have repented. But this anxiety is susperseded, and strong consolation is provided for penitents, by a positive declaration from a person who has a plenary authority sufficiently attested, that God will receive them into favour as if they had never finned, and that there is reserved for them a compleat and eternal felicity hereafter.
The method in which this mercy is difpensed carries in it very strong arguments to enforce our duty, I mean, repentance and its genuine fruits. It is by the mediation of Christ; by the shedding of his blood, * they are made near to God, who were far off ; and het was raised from the dead for their juftification, saving to the uttermost all that come to God by him, because he ever lives to make intercesion for them I. Now, this lays us under the most endearing obligation of gratitude to our Saviour, who gave himself for us, to redeem us from all our || iniquities, and to purify unto himself a peculiar people zealous of good works. The New Testament writers so represent both the death and resurrection of
Christ, * Ephef. ii. 13. + Rom. iv. 25. Heb. vi. 25.
A Tit. ij. 14.
Christ, as it appears to be their great design Serm. to bring finners to repentance, or to amend- IV. ment and newness of life. We are buried with him in baptism unto death, (faith St. Paul, Rom. vi. 4.) that as Christ was raised up from the dead by the glory of the father, so we should walk in newness of life. And thus he reasons, 2d of Cor. v. 14, 15. the love of Christ constraineth us because we thus judge, that if one died for all, then were all once dead, that they that live should no more live to themselves, but to him that died for them and rose again. In his other epistles he speaks often in the same strain, and to the same effect, describing our repentance as the very image and resemblance of Christ's crucifixion and rising to glory, for he calls it being crucified and rising with him, putting off the body of the sins of the flesh thro' the faith of the operation of God, and putting on the new man, and being renewed in the fpirit of our minds. The same doctrine is taught by St. Peter, ist ep. iv. 1. Forasmuch as Christ bath suffered for us in the flesh, arm yourselves likewise with the same mind; for be that hath sufferedinthe
fleshhath ceased from fin. Another argument for repentance because the kingdom of God, or christianity is come, is taken from the clear light of the gospel ;
SERM. and certainly a great weight is added to the IV.
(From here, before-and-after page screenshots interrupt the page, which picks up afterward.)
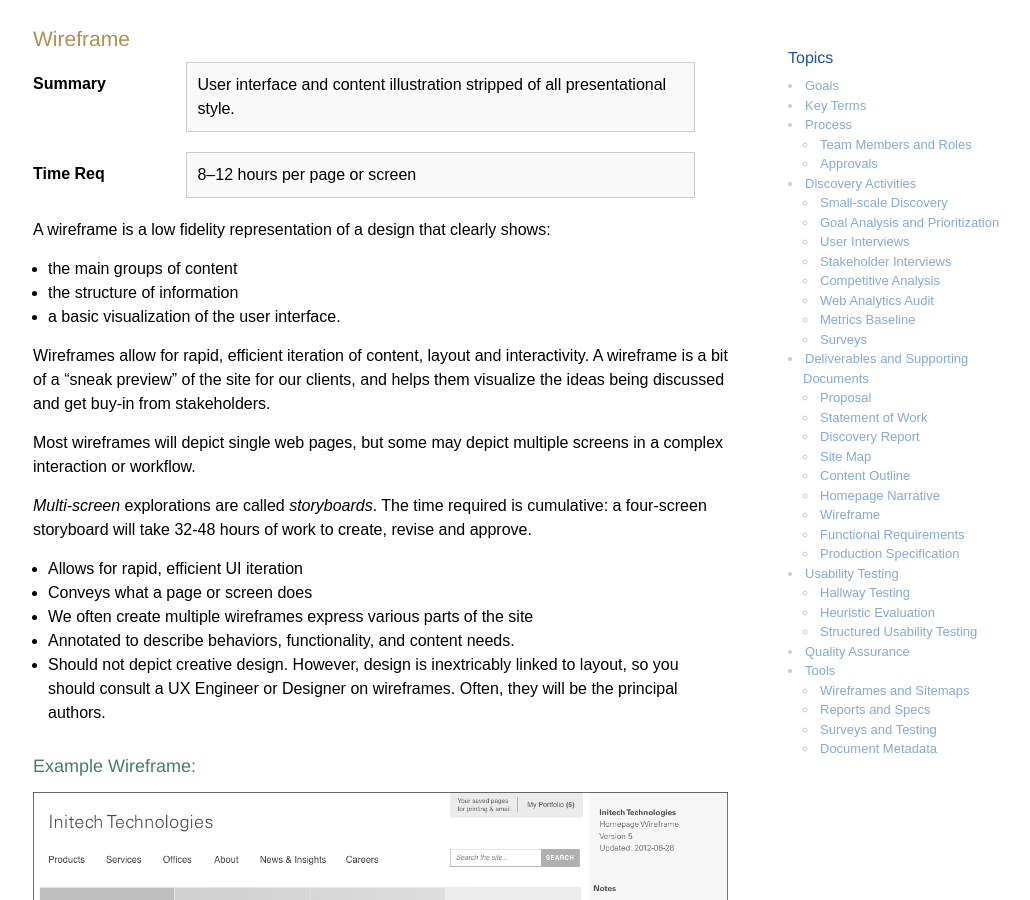
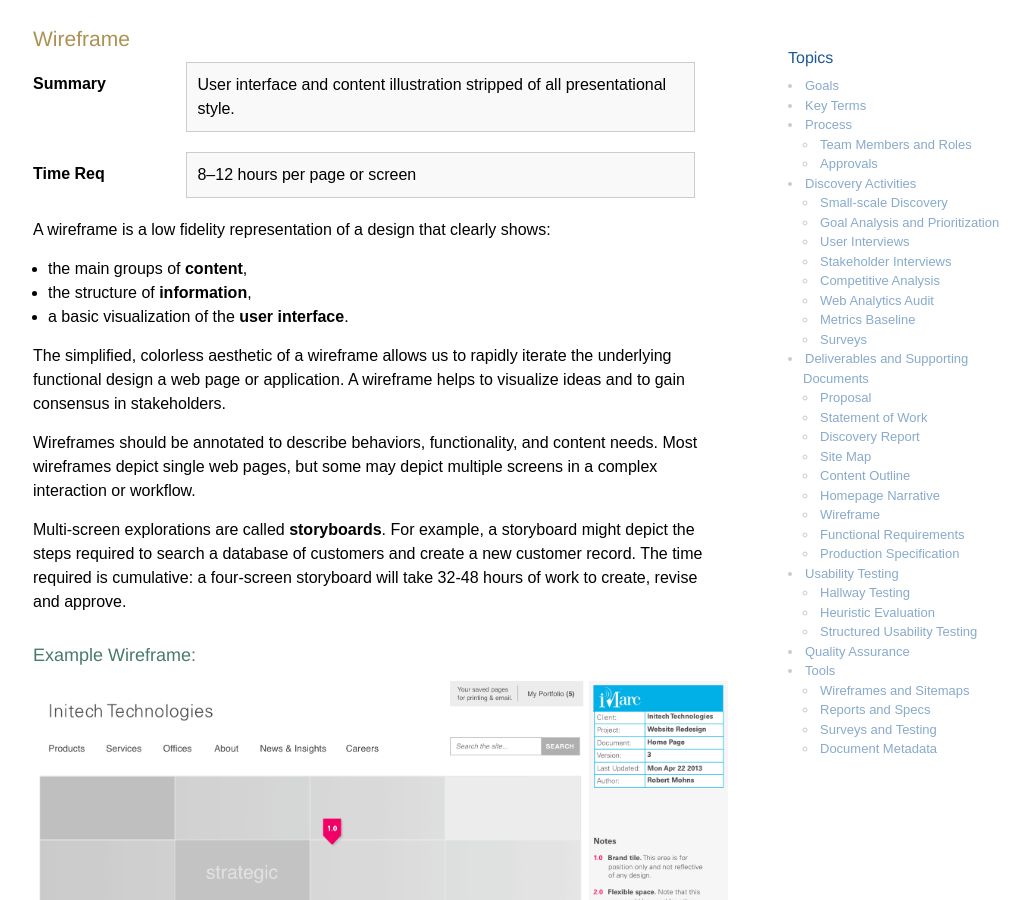
Before and after one commit to imarc/handbook, a Jekyll site: the page built from strategy.markdown, in a window 1280 px wide and 900 px high, scrolled down 12542 px. Shown: the whole window, without its empty margins (117-1147 px from the left). Built offline with Jekyll 4.4.1, drawn with Linux system fonts in a browser that asks for light colours; nearby versions of some CDN libraries.

Commit message:
Wireframe revisions, cleaned out unused graphics

```diff
--- a/strategy.markdown
+++ b/strategy.markdown
@@ -434,24 +434,18 @@ Time Req
 
 A wireframe is a low fidelity representation of a design that clearly shows:
 
-+ the main groups of content
-+ the structure of information
-+ a basic visualization of the user interface.
++ the main groups of **content**,
++ the structure of **information**,
++ a basic visualization of the **user interface**.
 
-Wireframes allow for rapid, efficient iteration of content, layout and interactivity. A wireframe is a bit of a “sneak preview” of the site for our clients, and helps them visualize the ideas being discussed and get buy-in from stakeholders.
+The simplified, colorless aesthetic of a wireframe allows us to rapidly iterate the underlying functional design a web page or application. A wireframe helps to visualize ideas and to gain consensus in stakeholders.
 
-Most wireframes will depict single web pages, but some may depict multiple screens in a complex interaction or workflow.
+Wireframes should be annotated to describe behaviors, functionality, and content needs. Most wireframes depict single web pages, but some may depict multiple screens in a complex interaction or workflow.
 
-*Multi-screen* explorations are called *storyboards*. The time required is cumulative: a four-screen storyboard will take 32-48 hours of work to create, revise and approve.
-
-+ Allows for rapid, efficient UI iteration
-+ Conveys what a page or screen does
-+ We often create multiple wireframes express various parts of the site
-+ Annotated to describe behaviors, functionality, and content needs.
-+ Should not depict creative design. However, design is inextricably linked to layout, so you should consult a UX Engineer or Designer on wireframes. Often, they will be the principal authors.
+Multi-screen explorations are called **storyboards**. For example, a storyboard might depict the steps required to search a database of customers and create a new customer record. The time required is cumulative: a four-screen storyboard will take 32-48 hours of work to create, revise and approve.
 
 #### Example Wireframe:
-![Example of Wireframe](img/strategy/wireframe.png)
+![Example of Wireframe](img/strategy/wireframe-110.png)
 
 
 
```
Also changed, not shown: img/strategy/wireframe-110.png (added), img/strategy/wireframe.png (deleted), img/strategy/wireframe_meta.png (deleted), img/strategy/wireframe_reference.png (deleted).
obligation of our duty by the full and plain discovery of it; in effect the revelation of our whole duty is in this view the enforcement of repentance, which is nothing else but the practice of whatsoever is good, and pure,
and virtuous, in opposition to former lufts in ig
The former times God winked at, but now commands all men to repent. He had great compassion for them who lived in times of error, who were very ill taught, * and received a corrupt conversation by tradition of their fathers, without any means of delivering themselves, but merely their own reason, which indeed, if duely attended to, might have discovered the folly and wickedness of the idolatry and immorality which then prevailed, but in the generality of men was so weak and unimprov'd, thro' the unhappiness of their education, that it had very little influence; and its feeble effects were easily overborn by the clamor of imposture, prejudices, and vicious customs. But, now, that God has sent his son into the world to reveal his will to mankind, and he has done it with such perspecuity that he who runs may read, and understand it, they must be inexcusable who continue impeni